We just finished watching “We Shall Remain,” a part of Ken Burns’ series on American history. I focused on Part 3, which was about the Trail of Tears; it’s an excellent resource for this topic because, though it focuses on the Cherokee, it gives ample history of the lead-up to the removal of the Indians from their land in the Southeast. I was in tears by the time it was over, though. The idea that our government was so cruel – so flat-out evil – towards the Cherokee, Seminoles, and other Civilized Tribes of the Southeast is heartbreaking. The idea that they wanted to violate a treaty, ignored a Supreme Court decision that said Georgia had no rights to what had been deemed a sovereign nation, and then signed a dubious treaty that was done in secret (because nearly all Cherokee were against giving up their land to the US) is sickening.

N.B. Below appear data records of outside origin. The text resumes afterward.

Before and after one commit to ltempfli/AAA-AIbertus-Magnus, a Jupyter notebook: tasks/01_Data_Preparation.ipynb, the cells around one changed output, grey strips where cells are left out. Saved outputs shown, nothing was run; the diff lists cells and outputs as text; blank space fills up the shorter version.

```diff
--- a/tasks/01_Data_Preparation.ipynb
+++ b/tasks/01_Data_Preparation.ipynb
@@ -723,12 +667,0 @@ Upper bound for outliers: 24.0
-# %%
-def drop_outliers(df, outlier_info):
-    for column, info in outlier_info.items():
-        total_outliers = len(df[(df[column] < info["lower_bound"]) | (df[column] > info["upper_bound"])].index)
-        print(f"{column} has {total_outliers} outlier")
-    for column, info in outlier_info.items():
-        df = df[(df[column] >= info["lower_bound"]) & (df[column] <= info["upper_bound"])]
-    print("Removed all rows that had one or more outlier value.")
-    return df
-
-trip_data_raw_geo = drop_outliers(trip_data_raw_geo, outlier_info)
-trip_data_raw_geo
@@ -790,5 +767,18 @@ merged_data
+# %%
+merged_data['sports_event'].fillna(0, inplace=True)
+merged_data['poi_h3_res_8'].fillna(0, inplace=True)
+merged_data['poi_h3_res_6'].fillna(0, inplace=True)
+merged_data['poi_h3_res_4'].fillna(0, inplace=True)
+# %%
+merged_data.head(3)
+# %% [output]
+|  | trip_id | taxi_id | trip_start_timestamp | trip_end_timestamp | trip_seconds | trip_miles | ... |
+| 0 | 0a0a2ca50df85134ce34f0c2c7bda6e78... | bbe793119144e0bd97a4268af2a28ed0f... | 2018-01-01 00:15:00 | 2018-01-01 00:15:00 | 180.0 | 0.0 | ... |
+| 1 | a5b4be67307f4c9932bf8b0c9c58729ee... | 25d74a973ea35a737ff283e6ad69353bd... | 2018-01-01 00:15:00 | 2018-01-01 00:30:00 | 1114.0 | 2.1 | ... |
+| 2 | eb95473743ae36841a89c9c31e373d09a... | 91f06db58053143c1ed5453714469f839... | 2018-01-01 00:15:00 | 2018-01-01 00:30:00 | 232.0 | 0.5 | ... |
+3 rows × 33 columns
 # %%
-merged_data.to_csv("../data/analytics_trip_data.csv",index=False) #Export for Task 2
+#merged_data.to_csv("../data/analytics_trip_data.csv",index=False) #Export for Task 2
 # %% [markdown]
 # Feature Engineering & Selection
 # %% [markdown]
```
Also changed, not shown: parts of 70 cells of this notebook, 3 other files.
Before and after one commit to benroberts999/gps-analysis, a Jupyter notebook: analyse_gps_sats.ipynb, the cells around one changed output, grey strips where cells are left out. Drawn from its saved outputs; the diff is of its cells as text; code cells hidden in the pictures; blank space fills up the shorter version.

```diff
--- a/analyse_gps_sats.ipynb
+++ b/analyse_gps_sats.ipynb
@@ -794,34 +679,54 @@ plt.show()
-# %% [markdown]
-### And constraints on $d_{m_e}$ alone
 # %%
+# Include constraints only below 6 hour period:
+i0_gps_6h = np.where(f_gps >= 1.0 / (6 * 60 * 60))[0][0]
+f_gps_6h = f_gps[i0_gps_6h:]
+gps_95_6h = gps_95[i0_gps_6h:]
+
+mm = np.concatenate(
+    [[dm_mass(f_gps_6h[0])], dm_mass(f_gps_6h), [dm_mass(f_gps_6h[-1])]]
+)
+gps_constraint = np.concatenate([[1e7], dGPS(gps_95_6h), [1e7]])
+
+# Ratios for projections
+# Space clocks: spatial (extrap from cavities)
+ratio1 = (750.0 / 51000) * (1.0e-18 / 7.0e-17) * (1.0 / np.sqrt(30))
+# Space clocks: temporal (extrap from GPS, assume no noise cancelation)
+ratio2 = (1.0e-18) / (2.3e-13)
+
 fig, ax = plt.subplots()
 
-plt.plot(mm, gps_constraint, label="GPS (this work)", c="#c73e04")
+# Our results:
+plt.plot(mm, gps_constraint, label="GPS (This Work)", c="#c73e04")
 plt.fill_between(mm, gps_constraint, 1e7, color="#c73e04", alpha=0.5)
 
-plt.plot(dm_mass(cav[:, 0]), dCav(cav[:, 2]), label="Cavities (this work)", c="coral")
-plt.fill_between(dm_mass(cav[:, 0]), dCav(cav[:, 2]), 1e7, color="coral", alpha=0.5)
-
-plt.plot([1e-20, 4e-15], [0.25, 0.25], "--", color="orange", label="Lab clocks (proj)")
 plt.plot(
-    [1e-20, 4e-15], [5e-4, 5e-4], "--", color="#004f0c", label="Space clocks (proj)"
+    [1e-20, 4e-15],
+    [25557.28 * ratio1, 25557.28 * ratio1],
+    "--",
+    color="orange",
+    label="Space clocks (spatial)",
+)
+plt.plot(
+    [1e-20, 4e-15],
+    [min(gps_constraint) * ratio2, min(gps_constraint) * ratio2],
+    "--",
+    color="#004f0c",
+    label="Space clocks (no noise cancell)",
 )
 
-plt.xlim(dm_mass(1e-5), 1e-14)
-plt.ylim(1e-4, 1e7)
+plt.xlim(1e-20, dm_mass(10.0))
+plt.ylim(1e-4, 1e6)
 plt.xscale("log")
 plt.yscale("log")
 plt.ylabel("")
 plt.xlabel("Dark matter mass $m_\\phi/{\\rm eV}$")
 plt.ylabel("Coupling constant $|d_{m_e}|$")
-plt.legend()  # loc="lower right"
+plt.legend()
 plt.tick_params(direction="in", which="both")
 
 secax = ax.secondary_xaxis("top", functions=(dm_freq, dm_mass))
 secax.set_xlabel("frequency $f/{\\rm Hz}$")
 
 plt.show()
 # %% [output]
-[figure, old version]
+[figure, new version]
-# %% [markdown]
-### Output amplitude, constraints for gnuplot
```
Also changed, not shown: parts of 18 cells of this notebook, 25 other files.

That families were herded like cattle, kept in pens for months, denied the basic human rights (to say nothing of their legal rights), and then marched across the country is disgusting. That about one quarter of them died in the process only makes it worse. Before they even left their land in the Southeast to walk – walk! – to Oklahoma, nearly all the elderly and more than half of the children had died in the disgusting conditions of the pens they were being kept in.
And yet …
Because so many of the Cherokee had converted to Christianity, they sang to our Lord on their journey. They rested in Him when they had no other rest. They hoped in Him when they had no other hope.
Their courage in the face of this incredible injustice is inspiring.
For the record, though, I’ll never look at a $20 bill the same way again. I can’t believe we have a picture of a president who defied the Supreme Court’s ruling on our money.